3. I see two women on the street, mother and daughter, the latter of whom is my patient.
Source.—A female patient who is under treatment has told me what difficulties her mother puts in the way of her continuing the treatment.
4. At the book store of S. and R. I subscribe to a periodical which costs 20 florins annually.
Source.—During the day my wife has reminded me that I still owe her 20 florins of her weekly allowance.
5. I receive a communication, in which I am treated as a member, from the Social Democratic Committee.
Source.—I have received communications simultaneously from the Liberal Committee on Elections and from the president of the Humanitarian Society, of which I am really a member.
6. A man on a steep rock in the middle of the ocean, after the manner of Boecklin.
Source.—Dreyfus on Devil's Island; at the same time news from my relatives in England, &c.

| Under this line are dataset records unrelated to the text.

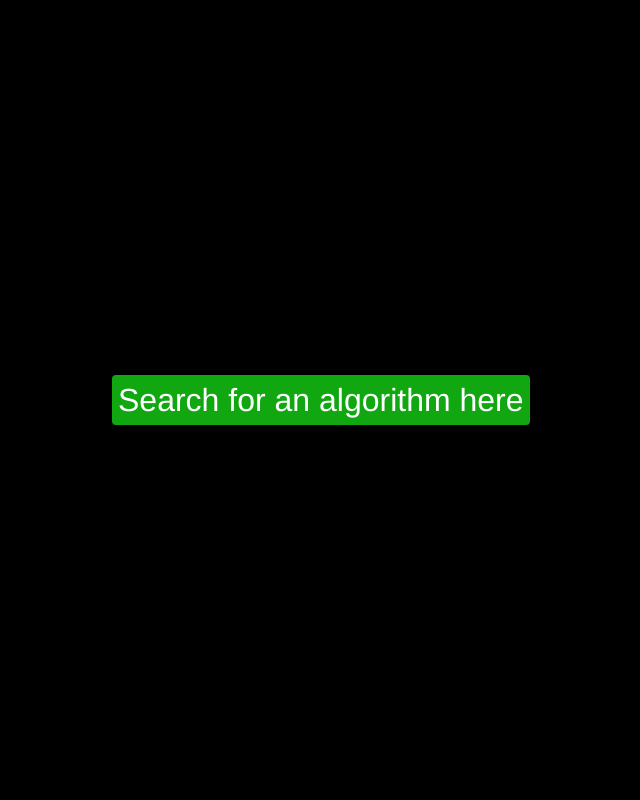
After one commit to Tez01/Visualizing-Standard-Algorithms, a FastAPI app: template templates/components/index.html in a window 1280 px wide. The commit adds this page. Shown: the whole page, without its empty margins (528-1168 px from the left). Run offline with FastAPI, Linux system fonts and the light colour scheme; the template is opened without the code that fills it, so the values that code supplies are empty.

Commit message:
Add extend layout functionality to all html files

```diff
--- a/app/routers/home.py
+++ b/app/routers/home.py
@@ -11,4 +11,4 @@
 
 @router.get("", status_code= status.HTTP_200_OK, response_class = HTMLResponse)
 async def home(request: Request):
-        return templates.TemplateResponse("index.html", {"request": request})
+        return templates.TemplateResponse("components/index.html", {"request": request})
--- a/static/css/styles.css
+++ b/static/css/styles.css
@@ -1,16 +1,18 @@
-.search{
+.searchAlgorithm{
+        position: relative;
         height: 100vh;
+        width: 100vw;
         display: flex;
         align-items: center;
+        justify-content: center;
         background-color: black;
 }
 
 @keyframes moveToLeft{
         0%{
-                left:50%;
+                left: 50%;
                 font-size: 2em;
         }
-
 
         100%{
                 left: 0%;
@@ -19,7 +21,7 @@
 }
 
 #search-button{
-        position: relative;
+        position: absolute;
         animation-name: moveToLeft;
         animation-duration: 2s;
         animation-fill-mode: forwards;
--- a/static/js/movement_handler.js
+++ b/static/js/movement_handler.js
@@ -6,7 +6,8 @@
         searchButton1.style.animationPlayState = 'paused';
 
         // Wait for button to be clicked
-        document.querySelector('#search-button').onclick = function(){
+        searchButton1.onclick = function(){
+                // ANimate from center to left if already paused
                 if(searchButton1.style.animationPlayState == 'paused'){
                         searchButton1.style.animationPlayState = 'running';
                 }
@@ -16,5 +17,29 @@
                         searchButton1.style.animationPlayState = 'paused';
                 }
 
+                makeButtons(this, 2);
+
+
         };
 });
+
+function makeButtons(sourceElement, numOfButtons){
+        // Get width and height of source element
+        let width = sourceElement.offsetWidth;
+        let height = sourceElement.offsetHeight;
+
+        //Make numOfArrows number of arrows by alternating between up and down
+        for( let i = 0; i < numOfButtons; i++ ){
+
+                makeArrow()
+        }
+}
+
+
+
+
+
+
+
+// Todo:
+// Make the button in center
--- /dev/null
+++ b/templates/components/index.html
@@ -0,0 +1,7 @@
+{% extends "shared/layout.html"%}
+
+{% block body %}
+<div class="searchAlgorithm">
+        <button type="button" id= "search-button">Search for an algorithm here</button>
+</div>
+{% endblock %}
--- a/templates/index.html
+++ b/templates/shared/layout.html
@@ -8,12 +8,12 @@
                 <!-- Personal CSS  -->
                 <link href = "{{url_for('static', path='/css/styles.css')}}" rel = "stylesheet">
                 <script src = "{{ url_for('static', path = '/js/movement_handler.js') }}"></script>
+                {% block titleBlock %}
+                {% endblock %}
         </head>
         <body>
-                <div class="search">
-                        <button type="button" id= "search-button">Search for an algorithm here</button>
-                </div>
-
+                {% block body %}
+                {% endblock %}
 
         </body>
 </html>
```
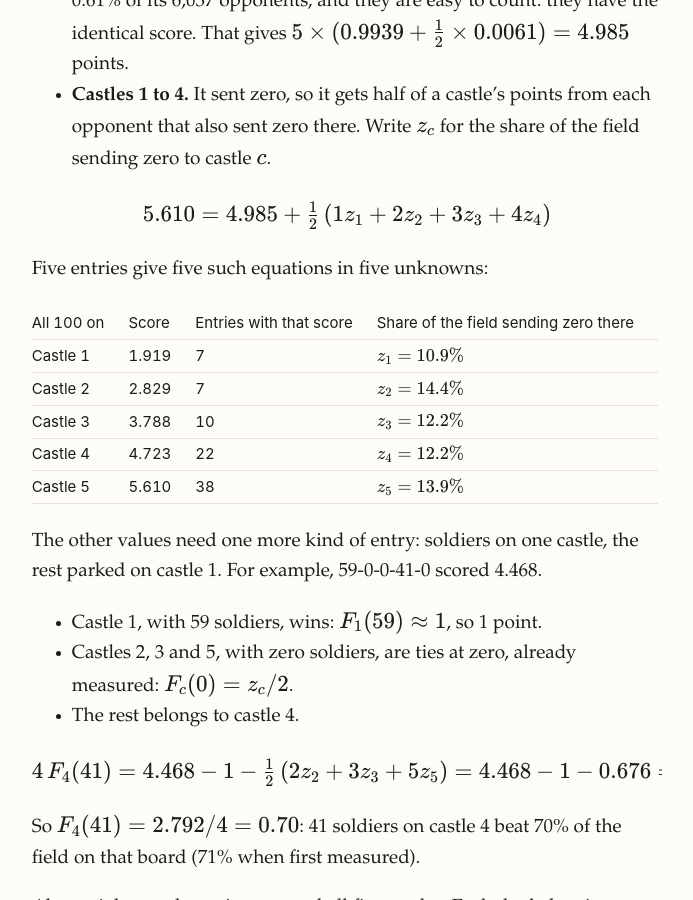
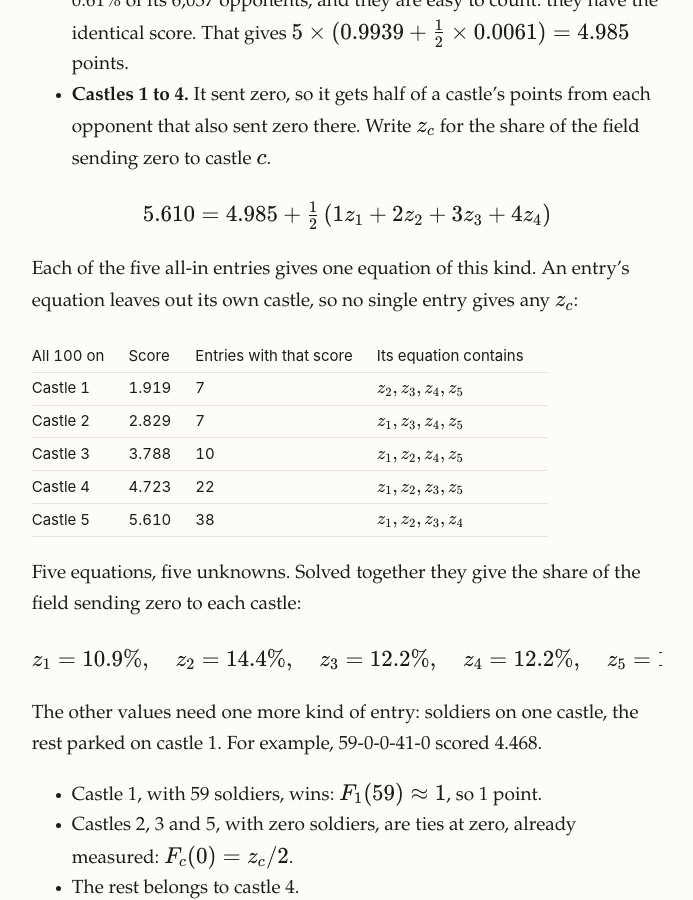
Before and after one commit to kinshu0/kinshu0.github.io, a Jekyll site: the page built from _posts/2026-11-22-castle-challenge.markdown, in a window 1280 px wide and 900 px high, scrolled down 3903 px. Shown: the whole window, without its empty margins (293-986 px from the left). Built offline with Jekyll 4.4.1, drawn with Linux system fonts in a browser that asks for light colours.

Commit message:
Castle post: separate the all-in scores from the solved zero shares
Co-Authored-By: Claude Fable 5.2 <noreply@anthropic.com>

```diff
--- a/_posts/2026-11-22-castle-challenge.markdown
+++ b/_posts/2026-11-22-castle-challenge.markdown
@@ -77,15 +77,21 @@ $$
 5.610 = 4.985 + \tfrac{1}{2} \left( 1 z_1 + 2 z_2 + 3 z_3 + 4 z_4 \right)
 $$
 
-Five entries give five such equations in five unknowns:
+Each of the five all-in entries gives one equation of this kind. An entry's equation leaves out its own castle, so no single entry gives any $$z_c$$:
 
-| All 100 on | Score | Entries with that score | Share of the field sending zero there |
+| All 100 on | Score | Entries with that score | Its equation contains |
 |---|---|---|---|
-| Castle 1 | 1.919 | 7 | $$z_1 = 10.9\%$$ |
-| Castle 2 | 2.829 | 7 | $$z_2 = 14.4\%$$ |
-| Castle 3 | 3.788 | 10 | $$z_3 = 12.2\%$$ |
-| Castle 4 | 4.723 | 22 | $$z_4 = 12.2\%$$ |
-| Castle 5 | 5.610 | 38 | $$z_5 = 13.9\%$$ |
+| Castle 1 | 1.919 | 7 | $$z_2, z_3, z_4, z_5$$ |
+| Castle 2 | 2.829 | 7 | $$z_1, z_3, z_4, z_5$$ |
+| Castle 3 | 3.788 | 10 | $$z_1, z_2, z_4, z_5$$ |
+| Castle 4 | 4.723 | 22 | $$z_1, z_2, z_3, z_5$$ |
+| Castle 5 | 5.610 | 38 | $$z_1, z_2, z_3, z_4$$ |
+
+Five equations, five unknowns. Solved together they give the share of the field sending zero to each castle:
+
+$$
+z_1 = 10.9\%, \quad z_2 = 14.4\%, \quad z_3 = 12.2\%, \quad z_4 = 12.2\%, \quad z_5 = 13.9\%
+$$
 
 The other values need one more kind of entry: soldiers on one castle, the rest parked on castle 1. For example, 59-0-0-41-0 scored 4.468.
 
```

The question might be raised, whether the dream is invariably connected with the events of the previous day, or whether the reference may be extended to impressions from a longer space of time in the immediate past. Probably this matter cannot claim primary importance, but I should like to decide in favour of the exclusive priority of the day before the dream (the dream-day). As often as I thought I had found a case where an impression of two or three days before had been the source of the dream, I could convince myself, after careful investigation, that this impression had been remembered the day before, that a demonstrable reproduction had been interpolated between the day of the event and the time of the dream, and, furthermore, I was able to point out the recent occasion upon which the recollection of the old impression might have occurred. On the other hand, I was unable to convince myself that a regular interval (H. Swoboda calls the first one of this kind eighteen hours) of biological significance occurs between the stimulating impression of the day and its repetition in the dream.
- As mentioned in the first chapter, p. 67, H. Swoboda applies broadly to the psychic activity, the biological intervals of twenty-three and twenty-eight days discovered by W. Fliess, and lays especial emphasis upon the fact that these periods are determinant for the appearance of the dream elements